= Directions =
Find and copy each line of the data that includes "mois".

(Collection entries)
────────────────────────────────────────
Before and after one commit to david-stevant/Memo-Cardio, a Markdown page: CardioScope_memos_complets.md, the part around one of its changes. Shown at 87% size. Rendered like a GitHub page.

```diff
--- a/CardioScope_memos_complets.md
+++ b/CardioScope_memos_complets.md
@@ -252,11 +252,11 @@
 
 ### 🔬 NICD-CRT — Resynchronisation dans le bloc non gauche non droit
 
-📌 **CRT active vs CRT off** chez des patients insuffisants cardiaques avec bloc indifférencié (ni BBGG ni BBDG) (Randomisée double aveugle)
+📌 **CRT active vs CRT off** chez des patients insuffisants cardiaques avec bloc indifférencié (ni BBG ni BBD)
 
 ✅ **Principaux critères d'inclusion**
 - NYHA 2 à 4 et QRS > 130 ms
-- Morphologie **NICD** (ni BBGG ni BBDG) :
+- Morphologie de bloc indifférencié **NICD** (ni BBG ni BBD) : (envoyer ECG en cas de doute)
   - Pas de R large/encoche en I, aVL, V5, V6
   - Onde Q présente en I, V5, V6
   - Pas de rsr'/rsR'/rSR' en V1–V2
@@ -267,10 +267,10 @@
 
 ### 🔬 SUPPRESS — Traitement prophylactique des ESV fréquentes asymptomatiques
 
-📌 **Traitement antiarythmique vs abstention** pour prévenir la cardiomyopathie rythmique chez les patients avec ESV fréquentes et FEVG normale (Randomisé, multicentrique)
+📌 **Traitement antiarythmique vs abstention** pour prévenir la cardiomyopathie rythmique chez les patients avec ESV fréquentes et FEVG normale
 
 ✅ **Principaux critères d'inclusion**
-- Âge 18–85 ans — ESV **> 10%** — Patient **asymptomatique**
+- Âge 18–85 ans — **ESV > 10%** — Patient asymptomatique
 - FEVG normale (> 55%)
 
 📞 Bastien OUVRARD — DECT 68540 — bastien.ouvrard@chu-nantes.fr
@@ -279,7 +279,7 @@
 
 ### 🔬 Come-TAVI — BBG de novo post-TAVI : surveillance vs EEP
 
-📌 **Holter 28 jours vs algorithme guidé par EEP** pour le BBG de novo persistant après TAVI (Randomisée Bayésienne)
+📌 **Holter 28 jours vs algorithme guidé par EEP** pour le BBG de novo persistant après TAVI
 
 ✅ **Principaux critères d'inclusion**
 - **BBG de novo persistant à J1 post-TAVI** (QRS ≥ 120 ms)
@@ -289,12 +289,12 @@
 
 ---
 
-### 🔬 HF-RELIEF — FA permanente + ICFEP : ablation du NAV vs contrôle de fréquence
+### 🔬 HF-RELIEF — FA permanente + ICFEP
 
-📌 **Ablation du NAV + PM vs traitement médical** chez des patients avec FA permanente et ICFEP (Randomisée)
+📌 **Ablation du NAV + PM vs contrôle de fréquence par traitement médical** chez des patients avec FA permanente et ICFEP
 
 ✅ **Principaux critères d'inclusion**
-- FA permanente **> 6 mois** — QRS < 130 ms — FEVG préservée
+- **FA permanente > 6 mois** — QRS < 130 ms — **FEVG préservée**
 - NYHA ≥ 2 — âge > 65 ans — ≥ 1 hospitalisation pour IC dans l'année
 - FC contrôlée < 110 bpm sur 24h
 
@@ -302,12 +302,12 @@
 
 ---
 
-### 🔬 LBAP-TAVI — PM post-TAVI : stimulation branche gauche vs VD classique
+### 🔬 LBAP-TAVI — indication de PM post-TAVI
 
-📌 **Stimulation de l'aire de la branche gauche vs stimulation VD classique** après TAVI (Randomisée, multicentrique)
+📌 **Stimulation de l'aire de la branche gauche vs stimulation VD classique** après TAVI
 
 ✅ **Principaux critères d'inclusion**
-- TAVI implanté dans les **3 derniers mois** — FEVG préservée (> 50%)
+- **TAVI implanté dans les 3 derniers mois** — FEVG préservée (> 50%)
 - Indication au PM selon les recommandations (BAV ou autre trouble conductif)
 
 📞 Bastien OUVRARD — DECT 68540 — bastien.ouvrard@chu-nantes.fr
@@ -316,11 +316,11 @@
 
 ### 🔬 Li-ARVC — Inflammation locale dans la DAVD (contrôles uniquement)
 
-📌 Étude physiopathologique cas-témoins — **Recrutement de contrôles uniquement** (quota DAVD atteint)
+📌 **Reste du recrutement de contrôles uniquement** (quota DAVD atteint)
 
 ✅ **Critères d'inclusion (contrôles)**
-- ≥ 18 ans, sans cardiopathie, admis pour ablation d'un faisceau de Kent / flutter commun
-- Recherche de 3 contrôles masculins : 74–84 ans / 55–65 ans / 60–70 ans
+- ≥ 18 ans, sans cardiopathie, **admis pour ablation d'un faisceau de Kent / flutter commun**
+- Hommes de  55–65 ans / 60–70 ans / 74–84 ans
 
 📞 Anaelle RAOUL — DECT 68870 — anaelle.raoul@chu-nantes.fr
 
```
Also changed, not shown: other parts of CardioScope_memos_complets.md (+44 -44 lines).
────────────────────────────────────────
= Completed task =
-- FA permanente **> 6 mois** — QRS < 130 ms — FEVG préservée
+- **FA permanente > 6 mois** — QRS < 130 ms — **FEVG préservée**
-- TAVI implanté dans les **3 derniers mois** — FEVG préservée (> 50%)
+- **TAVI implanté dans les 3 derniers mois** — FEVG préservée (> 50%)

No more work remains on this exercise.